Is it possible for a cat and a dog, particularly a young dog, to coexist peacefully at home? If the two animals are properly introduced, their chances of getting along may be maximized.
Here are nine simple steps for introducing a new puppy to an older resident cat without making the fur fly.
Set up the scene for the cat and puppy meeting.
First, it is essential for the cat to have a safe escape route, if he or she should feel threatened by the energetic canine newcomer.
Clear off tables and counters near the meeting spot, so the cat can climb quickly out of harm’s way, if needed. Use safety gates to restrict the puppy to certain areas of the home, so the older resident cat may travel unhindered through the rest of the house.
Put the kitty’s essentials out of the puppy’s reach.
A pet owner can set the cat and puppy up for success by keeping the cat’s food, water, litter box and other necessities out of the range of the puppy. This way, the cat may continue his or her own daily routine without interruption from the canine newcomer.
Ideally, the cat’s essentials are relocated, if needed, several days before the puppy’s arrival.
Acquaint the cat and puppy with one another’s personal scent.
Animals size one another up by smell. The pet owner can rub a small towel or cloth onto each pet and then present the item to the other animal. The cat and the puppy may need several moments to sniff and grow familiar with the scent of the other pet. This process may be repeated many times until both the cat and the puppy are able to sniff the other’s scent from the cloth without growing agitated or excited.
Give the cat and puppy private tours of each other’s domain.
Many pet owners choose to allow the cat to check out the puppy’s bed, cage, crate or other living quarters closely – while the puppy is elsewhere. (For the best results, this step is conducted after the puppy has arrived in the home and left his or her scent in this spot.)
Next, the puppy is allowed to sniff his or her way through the cat’s favorite spots in the home as well. (Of course, the puppy must be closely supervised, so he or she does not chew up the cat’s toys, eat the cat’s food or dig in the dreaded kitty litter box.)
Provide a limited introduction of the cat and puppy through a barrier.
Often, a cat and a new puppy may be given an opportunity to check one another out through the bars of a safety gate, the grate of a puppy cage or another obstacle.
Enlist a helper for the actual face-to-face meeting of cat and puppy.
A capable and responsible helper is essential, when the time comes for the big meeting between the cat and the new puppy.
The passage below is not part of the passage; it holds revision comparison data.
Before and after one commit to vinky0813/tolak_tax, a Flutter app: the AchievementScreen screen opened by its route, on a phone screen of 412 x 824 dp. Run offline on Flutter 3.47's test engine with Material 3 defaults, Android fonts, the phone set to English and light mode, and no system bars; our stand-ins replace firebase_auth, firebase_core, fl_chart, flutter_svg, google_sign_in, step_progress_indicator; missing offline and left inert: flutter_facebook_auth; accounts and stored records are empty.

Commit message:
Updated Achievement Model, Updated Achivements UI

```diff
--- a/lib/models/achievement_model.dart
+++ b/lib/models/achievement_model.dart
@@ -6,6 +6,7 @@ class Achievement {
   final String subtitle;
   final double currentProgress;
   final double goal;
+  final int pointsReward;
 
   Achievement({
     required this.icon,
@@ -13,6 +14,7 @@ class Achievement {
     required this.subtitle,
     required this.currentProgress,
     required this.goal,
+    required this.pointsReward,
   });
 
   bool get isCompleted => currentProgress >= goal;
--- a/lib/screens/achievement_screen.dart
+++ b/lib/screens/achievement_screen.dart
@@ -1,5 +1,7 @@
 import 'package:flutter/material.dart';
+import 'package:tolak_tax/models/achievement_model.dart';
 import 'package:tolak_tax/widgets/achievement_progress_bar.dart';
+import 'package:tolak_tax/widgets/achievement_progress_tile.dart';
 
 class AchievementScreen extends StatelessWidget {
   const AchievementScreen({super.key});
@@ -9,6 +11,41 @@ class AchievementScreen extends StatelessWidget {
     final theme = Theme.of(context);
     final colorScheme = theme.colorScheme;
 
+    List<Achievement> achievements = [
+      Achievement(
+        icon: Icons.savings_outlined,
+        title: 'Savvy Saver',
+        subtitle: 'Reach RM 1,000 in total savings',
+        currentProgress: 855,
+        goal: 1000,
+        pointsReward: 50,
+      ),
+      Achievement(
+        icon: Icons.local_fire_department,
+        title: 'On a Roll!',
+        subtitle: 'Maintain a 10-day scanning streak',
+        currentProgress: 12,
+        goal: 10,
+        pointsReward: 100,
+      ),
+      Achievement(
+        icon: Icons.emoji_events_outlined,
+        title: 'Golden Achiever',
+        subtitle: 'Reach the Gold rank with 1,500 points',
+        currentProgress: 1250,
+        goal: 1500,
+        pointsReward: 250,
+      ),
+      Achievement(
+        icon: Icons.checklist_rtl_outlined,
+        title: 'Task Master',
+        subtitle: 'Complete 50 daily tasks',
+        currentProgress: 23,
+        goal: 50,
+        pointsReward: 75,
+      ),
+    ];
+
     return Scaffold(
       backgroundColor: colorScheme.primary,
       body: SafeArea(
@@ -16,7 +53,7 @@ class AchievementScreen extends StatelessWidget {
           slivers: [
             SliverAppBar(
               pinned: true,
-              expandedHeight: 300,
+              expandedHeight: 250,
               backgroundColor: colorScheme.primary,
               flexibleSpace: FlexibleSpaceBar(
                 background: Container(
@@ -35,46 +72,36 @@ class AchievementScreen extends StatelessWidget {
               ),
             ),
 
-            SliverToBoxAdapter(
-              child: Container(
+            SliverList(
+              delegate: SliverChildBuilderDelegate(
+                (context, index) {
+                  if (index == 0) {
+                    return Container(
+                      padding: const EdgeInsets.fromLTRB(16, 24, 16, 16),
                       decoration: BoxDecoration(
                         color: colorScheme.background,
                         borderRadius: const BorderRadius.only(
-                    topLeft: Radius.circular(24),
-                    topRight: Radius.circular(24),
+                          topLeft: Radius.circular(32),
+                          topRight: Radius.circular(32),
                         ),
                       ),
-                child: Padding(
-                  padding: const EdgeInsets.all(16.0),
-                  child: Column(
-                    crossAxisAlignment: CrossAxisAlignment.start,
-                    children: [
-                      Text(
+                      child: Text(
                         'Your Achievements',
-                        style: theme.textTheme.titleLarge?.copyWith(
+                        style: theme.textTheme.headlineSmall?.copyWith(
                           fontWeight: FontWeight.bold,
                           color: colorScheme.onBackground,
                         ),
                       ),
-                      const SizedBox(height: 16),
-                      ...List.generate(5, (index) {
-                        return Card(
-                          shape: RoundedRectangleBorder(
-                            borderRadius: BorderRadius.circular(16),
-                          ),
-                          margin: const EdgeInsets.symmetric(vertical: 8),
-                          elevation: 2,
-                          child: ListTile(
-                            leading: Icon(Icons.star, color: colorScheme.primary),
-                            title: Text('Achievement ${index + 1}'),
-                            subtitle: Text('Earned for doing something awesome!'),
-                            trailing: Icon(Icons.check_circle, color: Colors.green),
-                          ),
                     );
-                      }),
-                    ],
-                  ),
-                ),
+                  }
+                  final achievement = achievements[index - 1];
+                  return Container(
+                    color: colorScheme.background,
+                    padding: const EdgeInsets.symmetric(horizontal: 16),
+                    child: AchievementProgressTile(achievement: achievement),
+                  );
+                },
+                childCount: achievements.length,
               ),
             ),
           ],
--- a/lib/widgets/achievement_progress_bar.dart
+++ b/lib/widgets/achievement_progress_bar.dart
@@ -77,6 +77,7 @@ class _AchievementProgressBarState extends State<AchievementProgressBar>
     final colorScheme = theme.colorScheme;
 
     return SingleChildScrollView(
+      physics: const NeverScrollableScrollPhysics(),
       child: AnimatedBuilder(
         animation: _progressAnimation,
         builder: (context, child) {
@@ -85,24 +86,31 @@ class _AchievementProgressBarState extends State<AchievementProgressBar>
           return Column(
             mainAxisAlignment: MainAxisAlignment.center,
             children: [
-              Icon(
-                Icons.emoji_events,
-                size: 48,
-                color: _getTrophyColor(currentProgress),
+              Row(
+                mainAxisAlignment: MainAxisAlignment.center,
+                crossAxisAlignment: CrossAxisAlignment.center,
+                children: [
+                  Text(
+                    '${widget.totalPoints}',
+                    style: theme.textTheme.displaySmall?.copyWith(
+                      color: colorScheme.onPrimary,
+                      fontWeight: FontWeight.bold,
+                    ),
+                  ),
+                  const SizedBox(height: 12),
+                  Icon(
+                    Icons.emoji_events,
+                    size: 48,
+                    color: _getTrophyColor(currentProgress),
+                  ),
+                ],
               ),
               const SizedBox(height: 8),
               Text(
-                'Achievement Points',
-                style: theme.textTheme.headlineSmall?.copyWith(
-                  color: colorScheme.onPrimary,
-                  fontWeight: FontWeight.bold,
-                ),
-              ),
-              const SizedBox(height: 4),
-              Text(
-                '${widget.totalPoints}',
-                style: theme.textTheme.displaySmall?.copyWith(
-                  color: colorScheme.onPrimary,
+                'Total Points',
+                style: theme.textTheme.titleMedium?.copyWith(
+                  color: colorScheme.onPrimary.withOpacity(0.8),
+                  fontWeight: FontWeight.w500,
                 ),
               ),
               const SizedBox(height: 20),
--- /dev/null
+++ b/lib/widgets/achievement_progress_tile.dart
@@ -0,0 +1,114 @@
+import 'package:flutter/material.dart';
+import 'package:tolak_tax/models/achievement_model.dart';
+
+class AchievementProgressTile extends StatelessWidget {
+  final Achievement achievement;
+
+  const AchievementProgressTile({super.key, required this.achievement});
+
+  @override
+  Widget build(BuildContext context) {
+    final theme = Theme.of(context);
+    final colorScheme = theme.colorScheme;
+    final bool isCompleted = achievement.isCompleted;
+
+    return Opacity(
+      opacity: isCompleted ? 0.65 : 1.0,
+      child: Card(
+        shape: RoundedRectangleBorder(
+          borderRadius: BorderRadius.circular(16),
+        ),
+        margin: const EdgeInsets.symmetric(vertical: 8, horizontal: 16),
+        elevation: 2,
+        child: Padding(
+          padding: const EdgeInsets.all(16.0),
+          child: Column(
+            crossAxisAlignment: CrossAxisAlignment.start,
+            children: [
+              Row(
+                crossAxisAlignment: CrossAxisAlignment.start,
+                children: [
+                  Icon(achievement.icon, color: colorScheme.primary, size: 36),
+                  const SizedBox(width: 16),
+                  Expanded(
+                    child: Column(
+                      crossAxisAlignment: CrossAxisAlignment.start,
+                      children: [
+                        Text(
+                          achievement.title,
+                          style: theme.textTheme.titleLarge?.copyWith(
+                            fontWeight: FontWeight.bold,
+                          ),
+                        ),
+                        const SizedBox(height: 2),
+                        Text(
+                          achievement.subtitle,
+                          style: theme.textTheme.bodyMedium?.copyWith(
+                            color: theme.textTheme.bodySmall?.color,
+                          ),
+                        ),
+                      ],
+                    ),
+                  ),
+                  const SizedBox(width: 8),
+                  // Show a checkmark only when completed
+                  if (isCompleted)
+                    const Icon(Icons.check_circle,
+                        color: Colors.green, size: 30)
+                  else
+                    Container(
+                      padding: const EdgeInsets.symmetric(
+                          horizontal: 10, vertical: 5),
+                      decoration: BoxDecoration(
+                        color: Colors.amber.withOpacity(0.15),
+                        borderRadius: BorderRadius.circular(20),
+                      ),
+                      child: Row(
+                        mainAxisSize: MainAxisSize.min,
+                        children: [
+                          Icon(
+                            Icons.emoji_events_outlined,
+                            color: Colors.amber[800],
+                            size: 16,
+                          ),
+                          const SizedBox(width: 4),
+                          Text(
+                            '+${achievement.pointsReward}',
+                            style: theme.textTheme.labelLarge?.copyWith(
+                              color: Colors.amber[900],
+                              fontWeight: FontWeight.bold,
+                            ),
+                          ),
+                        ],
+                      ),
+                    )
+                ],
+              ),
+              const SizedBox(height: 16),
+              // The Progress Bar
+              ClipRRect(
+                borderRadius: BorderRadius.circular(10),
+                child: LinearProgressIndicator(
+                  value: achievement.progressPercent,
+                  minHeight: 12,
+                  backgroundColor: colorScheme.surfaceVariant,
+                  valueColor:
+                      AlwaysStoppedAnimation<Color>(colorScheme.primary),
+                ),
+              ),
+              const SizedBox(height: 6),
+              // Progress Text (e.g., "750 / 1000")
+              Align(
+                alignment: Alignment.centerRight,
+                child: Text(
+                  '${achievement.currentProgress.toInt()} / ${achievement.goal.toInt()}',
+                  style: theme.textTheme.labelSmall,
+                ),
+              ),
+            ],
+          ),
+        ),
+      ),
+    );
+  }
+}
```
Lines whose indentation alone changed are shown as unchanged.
Two sets of hands are needed, so each pet may be held, leashed or guarded.
Allow the cat and puppy to interact under close supervision.
The new housemates, feline and canine, are then given the opportunity to grow acquainted, up close and personal.
Be patient, as the cat and puppy make take a while to accept one another.
Initially, per owners may notice signs of turmoil. Growling, hissing, screeching and spitting may occur. However, if the two animals are not endangering one another, they may be allowed to continue interacting. The process of acceptance can take time – plenty of time.
Several short practice meetings can be considerably more beneficial than one or two long, drawn-out sessions of cat-and-puppy conflict as well. And some cats may gradually accept a new puppy, but may remain aloof thereafter, rather than interacting or showing affection with the canine newcomer.
Avoid leaving the cat and puppy together unsupervised.
For safety’s sake, smart pet owners allow their cats and new puppies to interact only under supervision for several weeks or more. In time, however, the two pets may peacefully share the home. In fact, in some cases, a pet owner may be delighted to find the cat and the puppy curled up cozily together.